Parent                : cluster3
VMSwapfileDatastore   :
StorageInfo           : HostStorageSystem-storageSystem-143
NetworkInfo           : esxi06:vjlab.local
DiagnosticPartition   : mpx.vmhba1:C0:T0:L0
FirewallDefaultPolicy :
ApiVersion            : 4.1
CustomFields          : {[com.hp.proliant, ]}
ExtensionData         : VMware.Vim.HostSystem
Id                    : HostSystem-host-143
Name                  : esxi06.vjlab.local
Uid                   : /VIServer=administrator@vcenter1.vjlab.local:443/VMHost=HostSystem-host-143/

[vSphere PowerCLI] %

Next with the cmdlet Get-View I retrieved the .NET objects of the host ID and stored them in another variable.

[vSphere PowerCLI] % Get-View $vmhost.Id

Runtime             : VMware.Vim.HostRuntimeInfo
Summary             : VMware.Vim.HostListSummary
Hardware            : VMware.Vim.HostHardwareInfo
Capability          : VMware.Vim.HostCapability
ConfigManager       : VMware.Vim.HostConfigManager
Config              : VMware.Vim.HostConfigInfo
Vm                  : {}
Datastore           : {Datastore-datastore-144}
Network             : {Network-network-11}
DatastoreBrowser    : HostDatastoreBrowser-datastoreBrowser-host-143
SystemResources     : VMware.Vim.HostSystemResourceInfo
Parent              : ClusterComputeResource-domain-c121
CustomValue         : {}
OverallStatus       : red
ConfigStatus        : red
ConfigIssue         : {0}
EffectiveRole       : {-1}
Permission          : {}
Name                : esxi06.vjlab.local
DisabledMethod      : {ExitMaintenanceMode_Task, PowerUpHostFromStandBy_Task, ReconnectHost_Task}
RecentTask          : {}
DeclaredAlarmState  : {,,,}
TriggeredAlarmState : {}
AlarmActionsEnabled : True
Tag                 : {}
Value               : {}
AvailableField      : {com.hp.proliant}
MoRef               : HostSystem-host-143
Client              : VMware.Vim.VimClient

[vSphere PowerCLI] % $esxha = Get-View $vmhost.Id

Now through the $esxha variable I invoked the method ReconfigureHostForDAS to reconfigure the ESXi, this method is part of the HostSystem object and its description can be found here in the vSphere API reference.

As it can be seen in the above screenshot, the task is displayed in the vSphere client.
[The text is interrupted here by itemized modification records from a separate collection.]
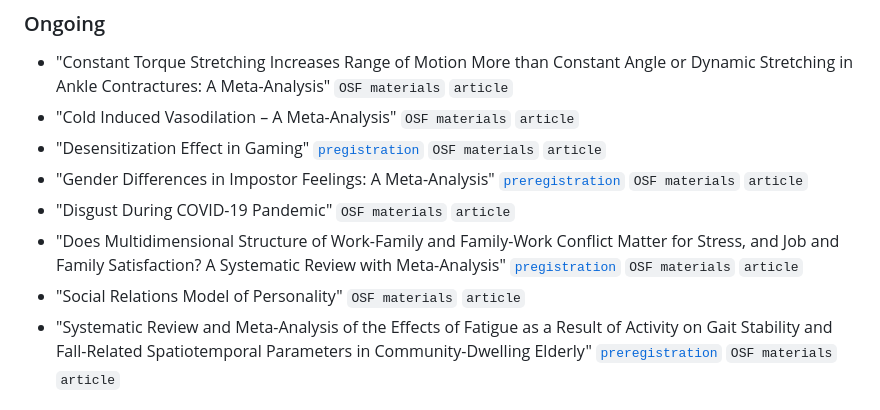
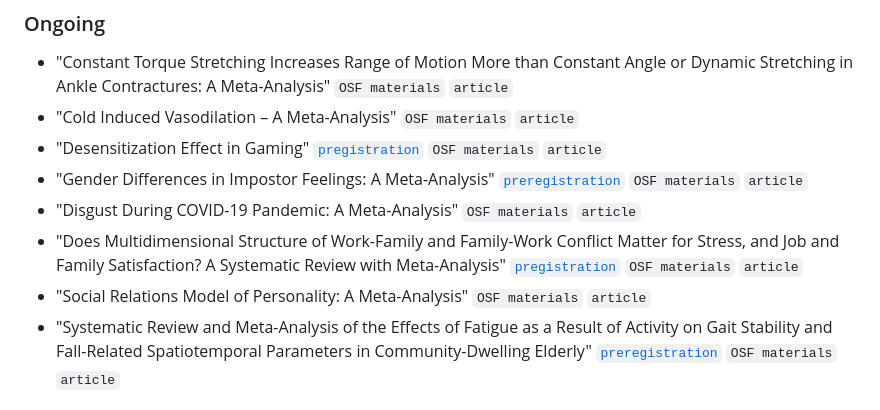
Before and after one commit to jbuczny/meta-analysis_know_how_and_beyond, a Markdown page: README.md, the part around the change. Drawn GitHub-style.

```diff
--- a/README.md
+++ b/README.md
@@ -21,9 +21,9 @@ Visit the official VU [website](https://vu.nl/en/education/professionals/courses
 - "Cold Induced Vasodilation – A Meta-Analysis" `OSF materials` `article`
 - "Desensitization Effect in Gaming" [`pregistration`](https://www.crd.york.ac.uk/prospero/display_record.php?RecordID=547253) `OSF materials` `article`
 - "Gender Differences in Impostor Feelings: A Meta-Analysis" [`preregistration`](https://www.crd.york.ac.uk/prospero/display_record.php?RecordID=423443) `OSF materials` `article`
-- "Disgust During COVID-19 Pandemic" `OSF materials` `article`
+- "Disgust During COVID-19 Pandemic: A Meta-Analysis" `OSF materials` `article`
 - "Does Multidimensional Structure of Work-Family and Family-Work Conflict Matter for Stress, and Job and Family Satisfaction? A Systematic Review with Meta-Analysis" [`pregistration`](https://www.crd.york.ac.uk/prospero/display_record.php?RecordID=337199) `OSF materials` `article`
-- "Social Relations Model of Personality" `OSF materials` `article`
+- "Social Relations Model of Personality: A Meta-Analysis" `OSF materials` `article`
 - "Systematic Review and Meta-Analysis of the Effects of Fatigue as a Result of Activity on Gait Stability and Fall-Related Spatiotemporal Parameters in Community-Dwelling Elderly" [`preregistration`](https://www.crd.york.ac.uk/prospero/display_record.php?RecordID=357662) `OSF materials` `article`
 
 ## Publications of My Students
```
You can also monitor the operation with the Get-Task cmdlet.

Finally I created the below script to simplify things in the future :-)

# Reconfigure-VMHostHA.ps1
# PowerCLI script to reconfigure for VMware HA a VM Host
# Juan Manuel Rey - juanmanuel (dot) reyportal (at) gmail (dot) com


$vmhost = Get-VMHost $esx
$esxha = Get-View $vmhost.Id